“Boris Johnson has split the cabinet with a plan to give British judges new powers to overturn rulings by the European Court of Justice, The Times has learnt. Theresa May’s government agreed to transfer all existing European Union case law into British law after Brexit, a decision opposed by Eurosceptics in the Conservative Party. The commitment meant that only the Supreme Court in England and the High Court of Justiciary in Scotland would be allowed to “depart” from EU case law. A new clause in Mr Johnson’s withdrawal agreement bill will let lower courts overturn ECJ rulings. MPs will vote on the bill on Friday. Mr Johnson has argued that Britain should “take back control of our laws” and the change will be celebrated by his party as restoring the sovereignty of the justice system.” – The Times

  • Pound plunges as Johnson sets hard deadline for talks – FT
  • Brussels draws up plans for ‘quick-fire’ agreement – The Sun
  • Gove ‘fails to rule out’ a no-deal exit – The Guardian
  • Tories ‘vow to stand up for workers’ rights’ – The Times

More:

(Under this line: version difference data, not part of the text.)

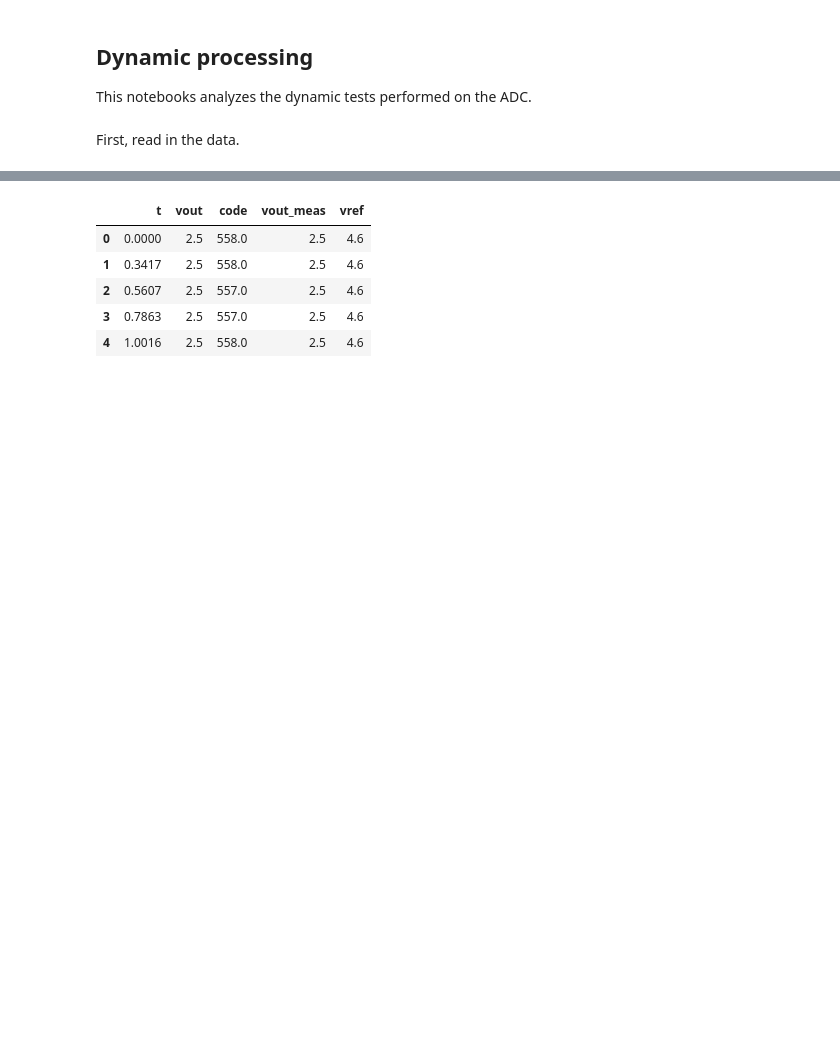
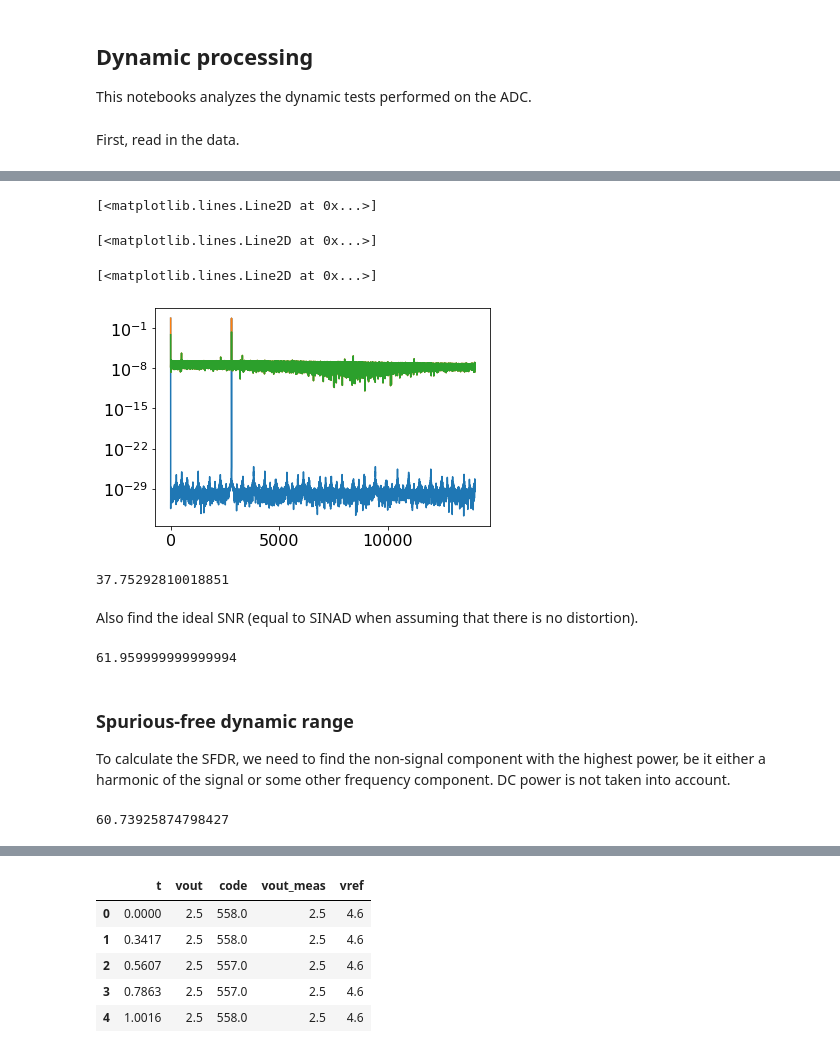
Before and after one commit to Jyrijoul/arduino-adc-tester, a Jupyter notebook: processing_dynamic.ipynb, the cells around one changed output, grey strips where cells are left out. Cells and saved outputs as stored; diff of their text form; code cells hidden in the pictures; blank space fills up the shorter version.

Commit message:
Add dynamic processing methods

```diff
--- a/processing_dynamic.ipynb
+++ b/processing_dynamic.ipynb
@@ -55,0 +135,51 @@ def code_to_v(code, vref, res=1024):
+# %%
+# fft_ideal[2798:2803]
+# fft_actual[2798:2803]
+
+# plt.plot(fft_actual)
+# plt.plot(fft_ideal)
+# plt.plot(fft_actual - fft_ideal)
+# plt.plot(to_decibels(fft_actual, power=True))
+# plt.plot(to_decibels(fft_ideal, power=True))
+# plt.plot(to_decibels(fft_actual - fft_ideal, power=True))
+plt.semilogy(fft_ideal)
+plt.semilogy(fft_actual)
+plt.semilogy(fft_actual - fft_ideal)
+# %% [output]
+[<matplotlib.lines.Line2D at 0x...>]
+[<matplotlib.lines.Line2D at 0x...>]
+[<matplotlib.lines.Line2D at 0x...>]
+[figure, added]
+# %%
+# Old version:
+# signal_power = np.sum(fft_ideal[1:])
+# noise_power = np.sum(fft_actual[1:] - fft_ideal[1:])
+# snr = 10 * np.log10(signal_power / noise_power)
+# snr
+
+# New version:
+snr = 10 * np.log10(signal_power / noise_power)
+snr
+# %% [output]
+37.75292810018851
+# %% [markdown]
+Also find the ideal SNR (equal to SINAD when assuming that there is no distortion).
+# %%
+snr_ideal = 6.02 * 10 + 1.76
+snr_ideal
+# %% [output]
+61.959999999999994
+# %% [markdown]
+### Spurious-free dynamic range
+
+To calculate the SFDR, we need to find the non-signal component with the highest power, be it either a harmonic of the signal or some other frequency component. DC power is not taken into account.
+# %%
+powers_idx = list(np.flip(np.argsort(fft_actual)))
+powers_idx.remove(0)  # Remove the DC component.
+powers_idx.remove(idx_fundamental)  # Remove the signal.
+spurious_idx = powers_idx[0]
+sfdr = fundamental_power / fft_actual[spurious_idx]
+sfdr = 10 * np.log10(sfdr)
+sfdr
+# %% [output]
+60.73925874798427
```
Also changed, not shown: parts of 29 cells of this notebook, 1 other file.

  • Farage fears Barnier has laid ‘trap’ for Johnson – Daily Express
  • Plunge in number of EU migrants seeking to stay in the UK – The Times
  • Corbyn to whip Labour MPs against the deal – Daily Express

>Yesterday: Video: WATCH: Johnson – “Parliament is not going to waste the time of the public in deadlock, division and delay”

Policy 1) Bursaries for nursing students to help tackle shortages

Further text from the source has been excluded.